▶ **Records for this exercise**
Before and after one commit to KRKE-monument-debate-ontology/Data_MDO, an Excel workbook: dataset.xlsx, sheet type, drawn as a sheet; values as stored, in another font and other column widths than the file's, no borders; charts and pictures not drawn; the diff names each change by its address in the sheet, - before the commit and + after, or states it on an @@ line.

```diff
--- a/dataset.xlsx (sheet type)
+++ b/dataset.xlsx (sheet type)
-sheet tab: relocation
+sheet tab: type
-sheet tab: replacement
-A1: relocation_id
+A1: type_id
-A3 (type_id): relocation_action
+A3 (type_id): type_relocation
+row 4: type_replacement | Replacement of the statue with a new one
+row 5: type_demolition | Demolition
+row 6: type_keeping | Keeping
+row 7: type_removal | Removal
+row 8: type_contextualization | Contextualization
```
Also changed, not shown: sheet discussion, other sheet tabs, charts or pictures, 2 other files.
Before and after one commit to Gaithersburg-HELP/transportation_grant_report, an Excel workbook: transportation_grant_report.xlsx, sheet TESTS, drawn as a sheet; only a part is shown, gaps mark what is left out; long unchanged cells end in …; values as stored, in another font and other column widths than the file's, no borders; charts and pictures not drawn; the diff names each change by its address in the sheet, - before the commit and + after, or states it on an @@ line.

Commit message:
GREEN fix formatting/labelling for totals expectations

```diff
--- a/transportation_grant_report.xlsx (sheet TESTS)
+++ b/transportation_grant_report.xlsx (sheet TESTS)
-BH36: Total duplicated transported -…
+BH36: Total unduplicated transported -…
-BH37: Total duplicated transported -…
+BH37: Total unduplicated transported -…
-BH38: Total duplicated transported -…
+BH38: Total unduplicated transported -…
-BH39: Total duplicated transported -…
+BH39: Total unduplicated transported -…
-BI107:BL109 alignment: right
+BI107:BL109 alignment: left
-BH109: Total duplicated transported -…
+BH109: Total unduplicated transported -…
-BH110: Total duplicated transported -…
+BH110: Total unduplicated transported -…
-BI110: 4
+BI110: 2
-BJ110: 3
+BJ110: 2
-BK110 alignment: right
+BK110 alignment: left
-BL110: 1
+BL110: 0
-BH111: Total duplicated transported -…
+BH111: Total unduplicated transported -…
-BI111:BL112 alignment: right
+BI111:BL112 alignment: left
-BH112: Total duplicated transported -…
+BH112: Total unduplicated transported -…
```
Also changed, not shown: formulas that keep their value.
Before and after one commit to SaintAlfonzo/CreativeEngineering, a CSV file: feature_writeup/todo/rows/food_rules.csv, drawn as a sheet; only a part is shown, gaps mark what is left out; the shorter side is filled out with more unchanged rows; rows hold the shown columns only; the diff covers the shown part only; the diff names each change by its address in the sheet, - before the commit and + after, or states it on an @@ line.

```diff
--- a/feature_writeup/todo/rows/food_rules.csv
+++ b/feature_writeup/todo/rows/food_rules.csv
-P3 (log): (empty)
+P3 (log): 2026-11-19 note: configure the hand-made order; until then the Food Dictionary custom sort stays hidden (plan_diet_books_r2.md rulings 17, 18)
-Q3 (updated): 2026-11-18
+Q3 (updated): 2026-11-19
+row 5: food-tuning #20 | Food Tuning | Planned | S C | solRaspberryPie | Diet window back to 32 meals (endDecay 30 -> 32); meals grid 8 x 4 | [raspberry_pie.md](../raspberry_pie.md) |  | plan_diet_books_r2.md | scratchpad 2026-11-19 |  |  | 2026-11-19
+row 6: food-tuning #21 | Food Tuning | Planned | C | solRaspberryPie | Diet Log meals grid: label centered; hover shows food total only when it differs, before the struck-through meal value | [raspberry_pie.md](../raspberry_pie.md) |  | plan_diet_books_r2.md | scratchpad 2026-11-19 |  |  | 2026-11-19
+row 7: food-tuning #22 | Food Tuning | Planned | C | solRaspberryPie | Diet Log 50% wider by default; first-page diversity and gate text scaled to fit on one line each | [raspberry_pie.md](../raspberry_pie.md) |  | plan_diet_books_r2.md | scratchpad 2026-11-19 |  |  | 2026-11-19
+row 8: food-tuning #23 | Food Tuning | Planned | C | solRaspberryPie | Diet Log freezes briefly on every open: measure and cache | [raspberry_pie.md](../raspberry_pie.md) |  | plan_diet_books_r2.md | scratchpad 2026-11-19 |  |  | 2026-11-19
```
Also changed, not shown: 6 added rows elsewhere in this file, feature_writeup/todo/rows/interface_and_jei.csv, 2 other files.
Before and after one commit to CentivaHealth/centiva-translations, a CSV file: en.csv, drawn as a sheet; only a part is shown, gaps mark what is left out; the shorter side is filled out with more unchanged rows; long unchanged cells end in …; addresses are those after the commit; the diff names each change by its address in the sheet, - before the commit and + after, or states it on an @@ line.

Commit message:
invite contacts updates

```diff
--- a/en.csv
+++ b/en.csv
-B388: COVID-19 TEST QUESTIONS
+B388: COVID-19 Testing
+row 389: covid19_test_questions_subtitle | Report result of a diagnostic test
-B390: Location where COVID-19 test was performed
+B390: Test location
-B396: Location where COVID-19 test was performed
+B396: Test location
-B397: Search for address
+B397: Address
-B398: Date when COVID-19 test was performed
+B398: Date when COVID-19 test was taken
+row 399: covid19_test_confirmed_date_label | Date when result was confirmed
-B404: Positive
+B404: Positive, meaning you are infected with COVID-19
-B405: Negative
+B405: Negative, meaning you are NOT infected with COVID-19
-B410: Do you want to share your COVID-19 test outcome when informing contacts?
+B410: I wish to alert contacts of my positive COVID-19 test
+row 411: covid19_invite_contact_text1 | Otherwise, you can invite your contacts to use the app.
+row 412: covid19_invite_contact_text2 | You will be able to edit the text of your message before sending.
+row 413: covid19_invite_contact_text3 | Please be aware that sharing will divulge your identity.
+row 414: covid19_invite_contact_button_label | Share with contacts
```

▶ **What is needed**
Your task is to reproduce each entry exactly.

▶ **Answer to the problem**
Before and after one commit to KRKE-monument-debate-ontology/Data_MDO, an Excel workbook: dataset.xlsx, sheet type, drawn as a sheet; values as stored, in another font and other column widths than the file's, no borders; charts and pictures not drawn; the diff names each change by its address in the sheet, - before the commit and + after, or states it on an @@ line.

```diff
--- a/dataset.xlsx (sheet type)
+++ b/dataset.xlsx (sheet type)
-sheet tab: relocation
+sheet tab: type
-sheet tab: replacement
-A1: relocation_id
+A1: type_id
-A3 (type_id): relocation_action
+A3 (type_id): type_relocation
+row 4: type_replacement | Replacement of the statue with a new one
+row 5: type_demolition | Demolition
+row 6: type_keeping | Keeping
+row 7: type_removal | Removal
+row 8: type_contextualization | Contextualization
```
Also changed, not shown: sheet discussion, other sheet tabs, charts or pictures, 2 other files.
Before and after one commit to Gaithersburg-HELP/transportation_grant_report, an Excel workbook: transportation_grant_report.xlsx, sheet TESTS, drawn as a sheet; only a part is shown, gaps mark what is left out; long unchanged cells end in …; values as stored, in another font and other column widths than the file's, no borders; charts and pictures not drawn; the diff names each change by its address in the sheet, - before the commit and + after, or states it on an @@ line.

Commit message:
GREEN fix formatting/labelling for totals expectations

```diff
--- a/transportation_grant_report.xlsx (sheet TESTS)
+++ b/transportation_grant_report.xlsx (sheet TESTS)
-BH36: Total duplicated transported -…
+BH36: Total unduplicated transported -…
-BH37: Total duplicated transported -…
+BH37: Total unduplicated transported -…
-BH38: Total duplicated transported -…
+BH38: Total unduplicated transported -…
-BH39: Total duplicated transported -…
+BH39: Total unduplicated transported -…
-BI107:BL109 alignment: right
+BI107:BL109 alignment: left
-BH109: Total duplicated transported -…
+BH109: Total unduplicated transported -…
-BH110: Total duplicated transported -…
+BH110: Total unduplicated transported -…
-BI110: 4
+BI110: 2
-BJ110: 3
+BJ110: 2
-BK110 alignment: right
+BK110 alignment: left
-BL110: 1
+BL110: 0
-BH111: Total duplicated transported -…
+BH111: Total unduplicated transported -…
-BI111:BL112 alignment: right
+BI111:BL112 alignment: left
-BH112: Total duplicated transported -…
+BH112: Total unduplicated transported -…
```
Also changed, not shown: formulas that keep their value.
Before and after one commit to SaintAlfonzo/CreativeEngineering, a CSV file: feature_writeup/todo/rows/food_rules.csv, drawn as a sheet; only a part is shown, gaps mark what is left out; the shorter side is filled out with more unchanged rows; rows hold the shown columns only; the diff covers the shown part only; the diff names each change by its address in the sheet, - before the commit and + after, or states it on an @@ line.

```diff
--- a/feature_writeup/todo/rows/food_rules.csv
+++ b/feature_writeup/todo/rows/food_rules.csv
-P3 (log): (empty)
+P3 (log): 2026-11-19 note: configure the hand-made order; until then the Food Dictionary custom sort stays hidden (plan_diet_books_r2.md rulings 17, 18)
-Q3 (updated): 2026-11-18
+Q3 (updated): 2026-11-19
+row 5: food-tuning #20 | Food Tuning | Planned | S C | solRaspberryPie | Diet window back to 32 meals (endDecay 30 -> 32); meals grid 8 x 4 | [raspberry_pie.md](../raspberry_pie.md) |  | plan_diet_books_r2.md | scratchpad 2026-11-19 |  |  | 2026-11-19
+row 6: food-tuning #21 | Food Tuning | Planned | C | solRaspberryPie | Diet Log meals grid: label centered; hover shows food total only when it differs, before the struck-through meal value | [raspberry_pie.md](../raspberry_pie.md) |  | plan_diet_books_r2.md | scratchpad 2026-11-19 |  |  | 2026-11-19
+row 7: food-tuning #22 | Food Tuning | Planned | C | solRaspberryPie | Diet Log 50% wider by default; first-page diversity and gate text scaled to fit on one line each | [raspberry_pie.md](../raspberry_pie.md) |  | plan_diet_books_r2.md | scratchpad 2026-11-19 |  |  | 2026-11-19
+row 8: food-tuning #23 | Food Tuning | Planned | C | solRaspberryPie | Diet Log freezes briefly on every open: measure and cache | [raspberry_pie.md](../raspberry_pie.md) |  | plan_diet_books_r2.md | scratchpad 2026-11-19 |  |  | 2026-11-19
```
Also changed, not shown: 6 added rows elsewhere in this file, feature_writeup/todo/rows/interface_and_jei.csv, 2 other files.
Before and after one commit to CentivaHealth/centiva-translations, a CSV file: en.csv, drawn as a sheet; only a part is shown, gaps mark what is left out; the shorter side is filled out with more unchanged rows; long unchanged cells end in …; addresses are those after the commit; the diff names each change by its address in the sheet, - before the commit and + after, or states it on an @@ line.

Commit message:
invite contacts updates

```diff
--- a/en.csv
+++ b/en.csv
-B388: COVID-19 TEST QUESTIONS
+B388: COVID-19 Testing
+row 389: covid19_test_questions_subtitle | Report result of a diagnostic test
-B390: Location where COVID-19 test was performed
+B390: Test location
-B396: Location where COVID-19 test was performed
+B396: Test location
-B397: Search for address
+B397: Address
-B398: Date when COVID-19 test was performed
+B398: Date when COVID-19 test was taken
+row 399: covid19_test_confirmed_date_label | Date when result was confirmed
-B404: Positive
+B404: Positive, meaning you are infected with COVID-19
-B405: Negative
+B405: Negative, meaning you are NOT infected with COVID-19
-B410: Do you want to share your COVID-19 test outcome when informing contacts?
+B410: I wish to alert contacts of my positive COVID-19 test
+row 411: covid19_invite_contact_text1 | Otherwise, you can invite your contacts to use the app.
+row 412: covid19_invite_contact_text2 | You will be able to edit the text of your message before sending.
+row 413: covid19_invite_contact_text3 | Please be aware that sharing will divulge your identity.
+row 414: covid19_invite_contact_button_label | Share with contacts
```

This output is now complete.